The move comes one week after University of Washington School of Public Health dean Hilary Godwin warned lawmakers about the risk of coronavirus transmission on aircraft. Godwin said keeping passengers safe will be “inherently challenging” on aircraft, where passengers sit close together for extended periods.

Boeing already has a firm grasp of how air flows within its cabins – entering from the ceiling, flowing downward and exiting through floor vents. Half the air pumps in fresh through the engines, the other half runs through high-efficiency particulate air (HEPA) filters that trap most virus. Cabin air changes 20 to 30 times hourly, says Delaney.

“We are very confident [passengers] are in an environment that is extremely safe to begin with,” he says.

The Chicago-based airframer is initially modelling a generic Boeing twin-aisle aircraft, though it may develop type-specific models.

Boeing’s goal: “To ensure that… passengers and crew can safely fly on commercial flights with minimal impact” to aircraft and airline operations, says Delaney.

His team will identity the best means to prevent the virus from entering the aircraft, and the best way to kill pathogens that find their away aboard. The team will recommend how crews should respond if passengers become sick in flight.

Boeing is coordinating its work with trade groups like IATA and the Aerospace Industries Association, and working with health organisations. It has also spoken about the topic with Airbus, says Delaney.
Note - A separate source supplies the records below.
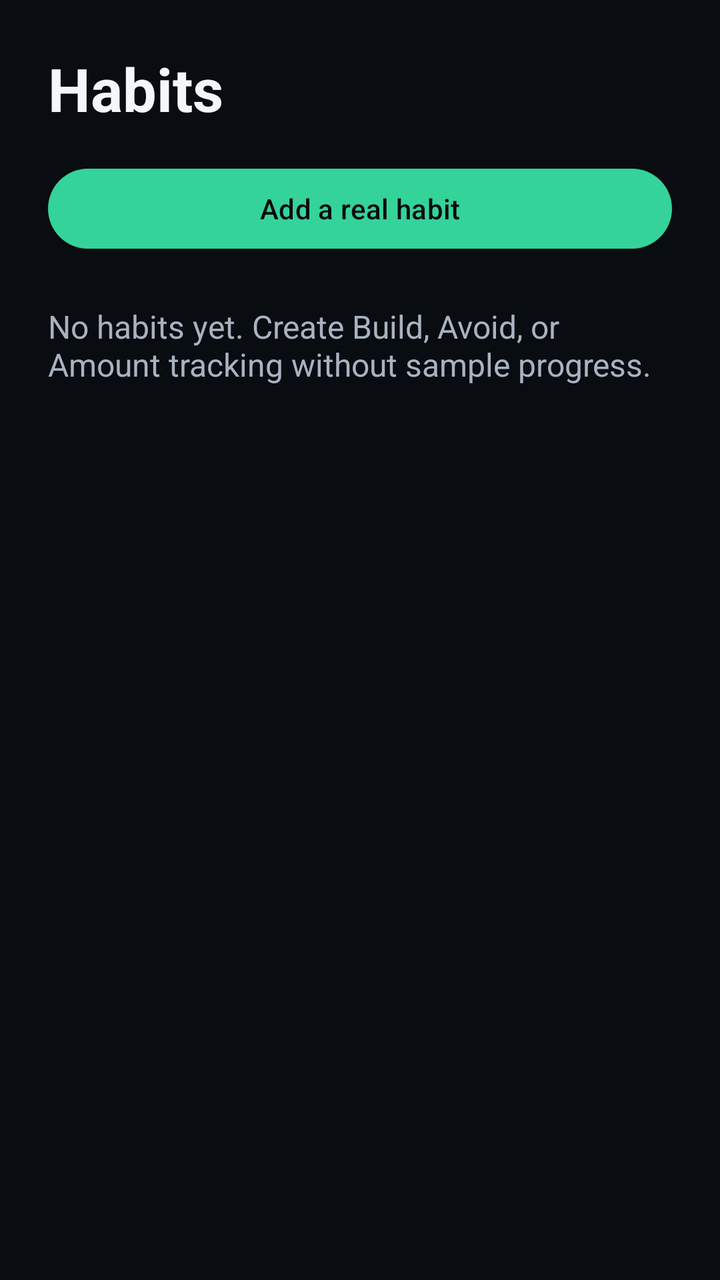
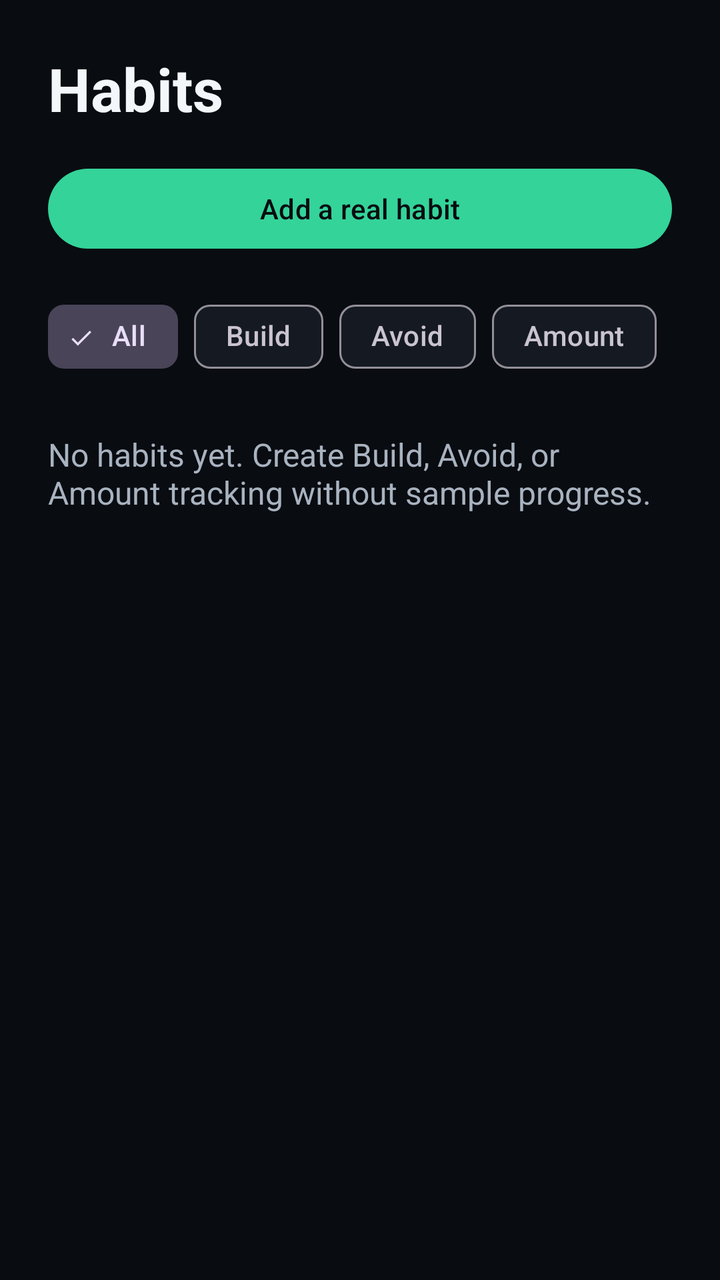

Before-and-after screenshots of an Android layout around one commit, followed by the original layout XML and the change that was made.
<!-- AndroidManifest.xml: application theme Theme.Prottasha -->
<!-- res/layout/fragment_habits.xml -->
<?xml version="1.0" encoding="utf-8"?>
<androidx.core.widget.NestedScrollView xmlns:android="http://schemas.android.com/apk/res/android"
    android:layout_width="match_parent"
    android:layout_height="match_parent">
    <LinearLayout
        android:layout_width="match_parent"
        android:layout_height="wrap_content"
        android:orientation="vertical"
        android:padding="@dimen/spacing_large">
        <TextView
            android:layout_width="match_parent"
            android:layout_height="wrap_content"
            android:text="@string/habits_title"
            android:textColor="@color/color_text_primary"
            android:textSize="@dimen/text_display"
            android:textStyle="bold" />
        <com.google.android.material.button.MaterialButton
            android:id="@+id/habits_add_button"
            style="@style/Widget.Prottasha.Button.Pill"
            android:layout_width="match_parent"
            android:layout_height="wrap_content"
            android:layout_marginTop="@dimen/spacing_medium"
            android:minHeight="@dimen/touch_target_min"
            android:text="@string/habits_add" />
        <TextView
            android:id="@+id/habits_empty"
            android:layout_width="match_parent"
            android:layout_height="wrap_content"
            android:layout_marginTop="@dimen/spacing_large"
            android:text="@string/habits_empty"
            android:textColor="@color/color_text_secondary"
            android:textSize="@dimen/text_body" />
        <LinearLayout
            android:id="@+id/habits_container"
            android:layout_width="match_parent"
            android:layout_height="wrap_content"
            android:layout_marginTop="@dimen/spacing_small"
            android:orientation="vertical" />
    </LinearLayout>
</androidx.core.widget.NestedScrollView>
<!-- resources referenced by this layout -->
<resources>
  <color name="color_text_primary">#F4F7FA</color>
  <color name="color_text_secondary">#A9B3C0</color>
  <dimen name="spacing_large">24dp</dimen>
  <dimen name="spacing_medium">16dp</dimen>
  <dimen name="spacing_small">8dp</dimen>
  <dimen name="text_body">16sp</dimen>
  <dimen name="text_display">30sp</dimen>
  <dimen name="touch_target_min">48dp</dimen>
  <string name="habits_add">Add a real habit</string>
  <string name="habits_empty">No habits yet. Create Build, Avoid, or Amount tracking without sample progress.</string>
  <string name="habits_title">Habits</string>
  <style name="Widget.Prottasha.Button.Pill" parent="Widget.Material3.Button">
          <item name="android:textColor">@color/color_on_hope</item>
          <item name="cornerRadius">@dimen/pill_button_radius</item>
          <item name="backgroundTint">@color/color_hope</item>
      </style>
  <style name="Theme.Prottasha" parent="Theme.Material3.Dark.NoActionBar">
          <item name="android:windowBackground">@color/color_background</item>
          <item name="android:colorBackground">@color/color_background</item>
          <item name="colorSurface">@color/color_surface</item>
          <item name="colorSurfaceVariant">@color/color_surface_raised</item>
          <item name="colorPrimary">@color/color_hope</item>
          <item name="colorOnPrimary">@color/color_on_hope</item>
          <item name="colorSecondary">@color/color_identity</item>
          <item name="colorOnSecondary">@color/color_on_identity</item>
          <item name="colorError">@color/color_crisis</item>
          <item name="colorOnError">@color/color_on_crisis</item>
          <item name="android:textColorPrimary">@color/color_text_primary</item>
          <item name="android:textColorSecondary">@color/color_text_secondary</item>
          <item name="android:navigationBarColor">@color/color_background</item>
          <item name="android:statusBarColor">@color/color_background</item>
          <item name="android:windowLightStatusBar">false</item>
      </style>
  <color name="color_on_hope">#090C11</color>
  <dimen name="pill_button_radius">28dp</dimen>
  <color name="color_hope">#34D399</color>
  <color name="color_background">#090C11</color>
  <color name="color_surface">#151A22</color>
  <color name="color_surface_raised">#202833</color>
  <color name="color_identity">#7C8DFF</color>
  <color name="color_on_identity">#090C11</color>
  <color name="color_crisis">#F87171</color>
  <color name="color_on_crisis">#090C11</color>
</resources>

<!-- the commit's change to res/layout/fragment_habits.xml (unified diff, before → after) -->
@@ -1,40 +1,105 @@
 <?xml version="1.0" encoding="utf-8"?>
-<androidx.core.widget.NestedScrollView xmlns:android="http://schemas.android.com/apk/res/android"
+<androidx.coordinatorlayout.widget.CoordinatorLayout xmlns:android="http://schemas.android.com/apk/res/android"
+    xmlns:app="http://schemas.android.com/apk/res-auto"
     android:layout_width="match_parent"
     android:layout_height="match_parent">
-    <LinearLayout
+
+    <androidx.core.widget.NestedScrollView
         android:layout_width="match_parent"
-        android:layout_height="wrap_content"
-        android:orientation="vertical"
-        android:padding="@dimen/spacing_large">
-        <TextView
+        android:layout_height="match_parent"
+        android:fillViewport="true">
+
+        <LinearLayout
             android:layout_width="match_parent"
             android:layout_height="wrap_content"
-            android:text="@string/habits_title"
-            android:textColor="@color/color_text_primary"
-            android:textSize="@dimen/text_display"
-            android:textStyle="bold" />
-        <com.google.android.material.button.MaterialButton
-            android:id="@+id/habits_add_button"
-            style="@style/Widget.Prottasha.Button.Pill"
-            android:layout_width="match_parent"
-            android:layout_height="wrap_content"
-            android:layout_marginTop="@dimen/spacing_medium"
-            android:minHeight="@dimen/touch_target_min"
-            android:text="@string/habits_add" />
-        <TextView
-            android:id="@+id/habits_empty"
-            android:layout_width="match_parent"
-            android:layout_height="wrap_content"
-            android:layout_marginTop="@dimen/spacing_large"
-            android:text="@string/habits_empty"
-            android:textColor="@color/color_text_secondary"
-            android:textSize="@dimen/text_body" />
-        <LinearLayout
-            android:id="@+id/habits_container"
-            android:layout_width="match_parent"
-            android:layout_height="wrap_content"
-            android:layout_marginTop="@dimen/spacing_small"
-            android:orientation="vertical" />
-    </LinearLayout>
-</androidx.core.widget.NestedScrollView>
+            android:orientation="vertical"
+            android:padding="@dimen/spacing_large">
+
+            <TextView
+                android:layout_width="match_parent"
+                android:layout_height="wrap_content"
+                android:text="@string/habits_title"
+                android:textColor="@color/color_text_primary"
+                android:textSize="@dimen/text_display"
+                android:textStyle="bold" />
+
+            <com.google.android.material.button.MaterialButton
+                android:id="@+id/habits_add_button"
+                style="@style/Widget.Prottasha.Button.Pill"
+                android:layout_width="match_parent"
+                android:layout_height="wrap_content"
+                android:layout_marginTop="@dimen/spacing_medium"
+                android:minHeight="@dimen/touch_target_min"
+                android:text="@string/habits_add" />
+
+            
+            <HorizontalScrollView
+                android:layout_width="match_parent"
+                android:layout_height="wrap_content"
+                android:layout_marginTop="@dimen/spacing_medium"
+                android:scrollbars="none">
+
+                <com.google.android.material.chip.ChipGroup
+                    android:id="@+id/habits_filter_group"
+                    android:layout_width="wrap_content"
+                    android:layout_height="wrap_content"
+                    app:singleSelection="true">
+
+                    <com.google.android.material.chip.Chip
+                        android:id="@+id/habits_filter_all"
+                        style="@style/Widget.Material3.Chip.Filter"
+                        android:layout_width="wrap_content"
+                        android:layout_height="wrap_content"
+                        android:checked="true"
+                        android:text="@string/habit_filter_all" />
+
+                    <com.google.android.material.chip.Chip
+                        android:id="@+id/habits_filter_build"
+                        style="@style/Widget.Material3.Chip.Filter"
+                        android:layout_width="wrap_content"
+                        android:layout_height="wrap_content"
+                        android:text="@string/habit_filter_build" />
+
+                    <com.google.android.material.chip.Chip
+                        android:id="@+id/habits_filter_avoid"
+                        style="@style/Widget.Material3.Chip.Filter"
+                        android:layout_width="wrap_content"
+                        android:layout_height="wrap_content"
+                        android:text="@string/habit_filter_avoid" />
+
+                    <com.google.android.material.chip.Chip
+                        android:id="@+id/habits_filter_amount"
+                        style="@style/Widget.Material3.Chip.Filter"
+                        android:layout_width="wrap_content"
+                        android:layout_height="wrap_content"
+                        android:text="@string/habit_filter_amount" />
+
+                    <com.google.android.material.chip.Chip
+                        android:id="@+id/habits_filter_archived"
+                        style="@style/Widget.Material3.Chip.Filter"
+                        android:layout_width="wrap_content"
+                        android:layout_height="wrap_content"
+                        android:text="@string/habit_filter_archived" />
+                </com.google.android.material.chip.ChipGroup>
+            </HorizontalScrollView>
+
+            <TextView
+                android:id="@+id/habits_empty"
+                android:layout_width="match_parent"
+                android:layout_height="wrap_content"
+                android:layout_marginTop="@dimen/spacing_large"
+                android:text="@string/habits_empty"
+                android:textColor="@color/color_text_secondary"
+                android:textSize="@dimen/text_body" />
+
+            <LinearLayout
+                android:id="@+id/habits_container"
+                android:layout_width="match_parent"
+                android:layout_height="wrap_content"
+                android:layout_marginTop="@dimen/spacing_small"
+                android:orientation="vertical" />
+
+        </LinearLayout>
+    </androidx.core.widget.NestedScrollView>
+
+</androidx.coordinatorlayout.widget.CoordinatorLayout>
<!-- resource entries referenced after the edit -->
@@ -8,6 +8,11 @@
   <dimen name="text_body">16sp</dimen>
   <dimen name="text_display">30sp</dimen>
   <dimen name="touch_target_min">48dp</dimen>
+  <string name="habit_filter_all">All</string>
+  <string name="habit_filter_amount">Amount</string>
+  <string name="habit_filter_archived">Archived</string>
+  <string name="habit_filter_avoid">Avoid</string>
+  <string name="habit_filter_build">Build</string>
   <string name="habits_add">Add a real habit</string>
   <string name="habits_empty">No habits yet. Create Build, Avoid, or Amount tracking without sample progress.</string>
   <string name="habits_title">Habits</string>
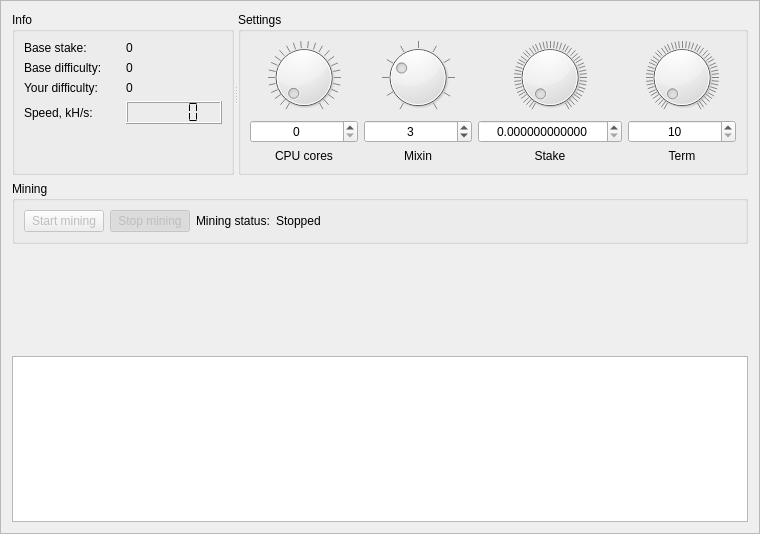
This is src/gui/ui/miningframe.ui in aivve/KarbowanecWallet as Qt 5 draws it before an edit. The edited form follows.
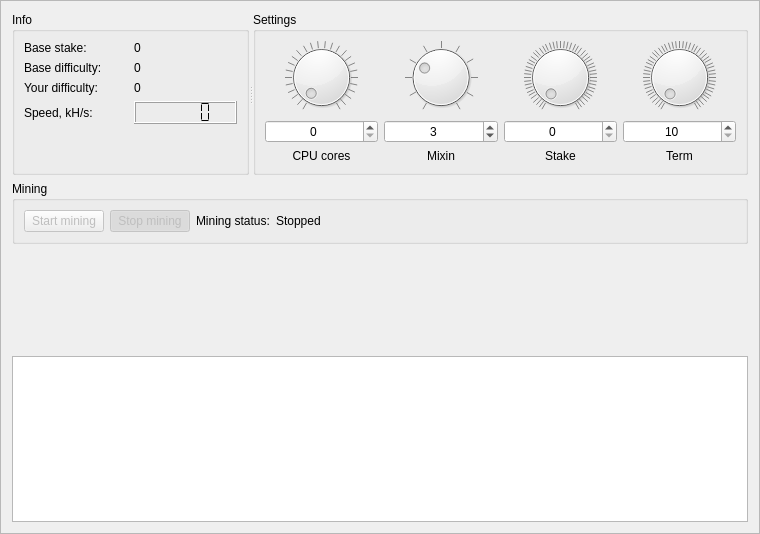
This is the edited form. Custom widgets are drawn as their Qt base class.

Commit message:
Now dials kinda work
TODO: make sure stake-term values are always valid

Diff of the .ui file:
```diff
--- a/src/gui/ui/miningframe.ui
+++ b/src/gui/ui/miningframe.ui
@@ -229,16 +229,10 @@
           </widget>
          </item>
          <item>
-          <widget class="QDoubleSpinBox" name="m_stakeAmountSpin">
+          <widget class="QSpinBox" name="m_stakeAmountSpin">
            <property name="alignment">
             <set>Qt::AlignCenter</set>
            </property>
-           <property name="decimals">
-            <number>12</number>
-           </property>
-           <property name="maximum">
-            <double>999999.99999999999</double>
-           </property>
           </widget>
          </item>
          <item>
```
Left out of the diff: 67 changed lines with no effect on the pictures. The commit also changes 2 other files.
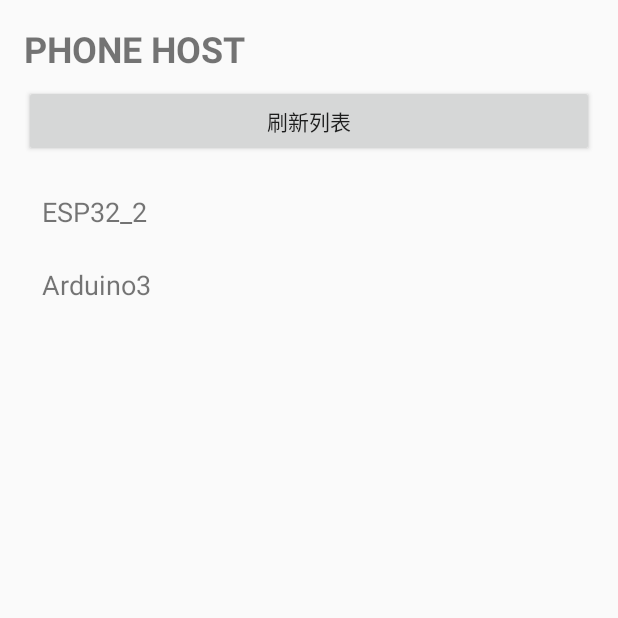
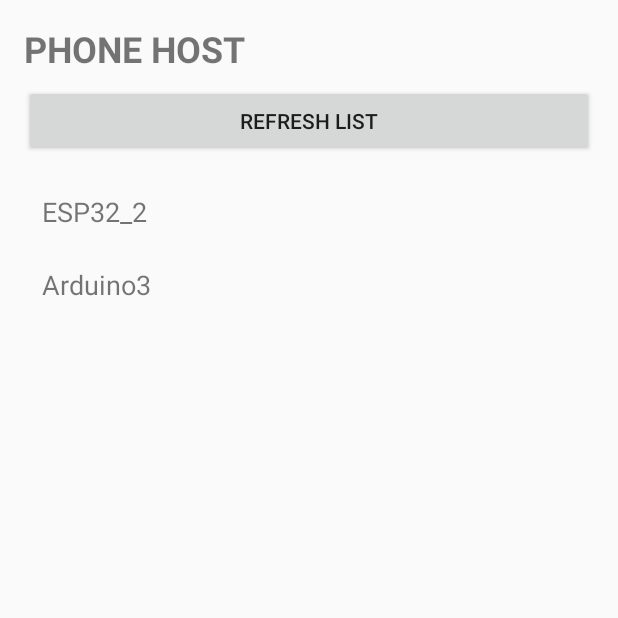
Before and after one commit to Lorentzoforce/AndroidToArduinoOr, an Android app built with Jetpack Compose: the screen it shows after launch (MainActivity), after a tap on "PHONE HOST", on a phone screen of 412 x 824 dp, the top half of it. Run offline under Robolectric (Android 15) with nearby library versions, the phone set to English and light mode, and no system bars.

Commit message:
Initial commit

```diff
--- a/app/src/main/res/layout/activity_chat.xml
+++ b/app/src/main/res/layout/activity_chat.xml
@@ -28,7 +28,7 @@
                 android:layout_width="wrap_content"
                 android:layout_height="wrap_content"
                 android:layout_marginStart="16dp"
-                android:text="设备名称"
+                android:text="Devices Name"
                 android:textSize="18sp"
                 android:textStyle="bold" />
 
@@ -61,7 +61,7 @@
                 android:layout_height="wrap_content"
                 android:layout_weight="1"
                 android:layout_marginHorizontal="6dp"
-                android:hint="输入消息"
+                android:hint="Input message"
                 android:padding="6dp"
                 android:maxLines="5"
                 android:scrollbars="vertical"
--- a/app/src/main/res/layout/activity_device_list.xml
+++ b/app/src/main/res/layout/activity_device_list.xml
@@ -12,7 +12,7 @@
         android:layout_height="wrap_content"
         android:background="#FFEB3B"
         android:textColor="#000"
-        android:text="横幅"
+        android:text="Banner"
         android:padding="8dp"
         android:visibility="gone"/>
 
@@ -29,14 +29,14 @@
         android:id="@+id/button_refresh"
         android:layout_width="match_parent"
         android:layout_height="wrap_content"
-        android:text="刷新列表"
+        android:text="Refresh list"
         android:layout_marginBottom="4dp"/>
 
     <Button
         android:id="@+id/button_close_all"
         android:layout_width="match_parent"
         android:layout_height="wrap_content"
-        android:text="关闭所有设备语音转文字功能"
+        android:text="Turn off the voice-to-text function on all devices."
         android:layout_marginBottom="8dp"
         android:visibility="gone"/>
 
--- a/app/src/main/res/layout/activity_voice.xml
+++ b/app/src/main/res/layout/activity_voice.xml
@@ -11,7 +11,7 @@
         android:id="@+id/text_voice_status"
         android:layout_width="wrap_content"
         android:layout_height="wrap_content"
-        android:text="设备状态"
+        android:text="Device status"
         android:textSize="18sp"
         android:paddingBottom="10dp"/>
 
@@ -39,13 +39,13 @@
             android:layout_width="0dp"
             android:layout_height="wrap_content"
             android:layout_weight="1"
-            android:text="关闭" />
+            android:text="Close" />
 
         <Button
             android:id="@+id/button_minimize"
             android:layout_width="0dp"
             android:layout_height="wrap_content"
             android:layout_weight="1"
-            android:text="最小化" />
+            android:text="minimize" />
     </LinearLayout>
 </LinearLayout>
--- a/app/src/main/res/layout/item_chat_message.xml
+++ b/app/src/main/res/layout/item_chat_message.xml
@@ -9,13 +9,13 @@
         android:id="@+id/text_sender"
         android:layout_width="wrap_content"
         android:layout_height="wrap_content"
-        android:text="发送者"
+        android:text="Sender"
         android:textStyle="bold" />
 
     <TextView
         android:id="@+id/text_content"
         android:layout_width="wrap_content"
         android:layout_height="wrap_content"
-        android:text="消息内容" />
+        android:text="Text Content" />
 
 </LinearLayout>
--- a/app/src/main/res/layout/item_device.xml
+++ b/app/src/main/res/layout/item_device.xml
@@ -7,7 +7,7 @@
 
     <TextView
         android:id="@+id/tvDeviceName"
-        android:text="设备名称"
+        android:text="Device Name"
         android:textSize="18sp"
         android:layout_width="wrap_content"
         android:layout_height="wrap_content"/>
```
Also changed, not shown: 2 other files.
Asked about his programme’s budget, Delaney says Boeing’s senior executives told him, “What you need, ask for it. You’ll get it.”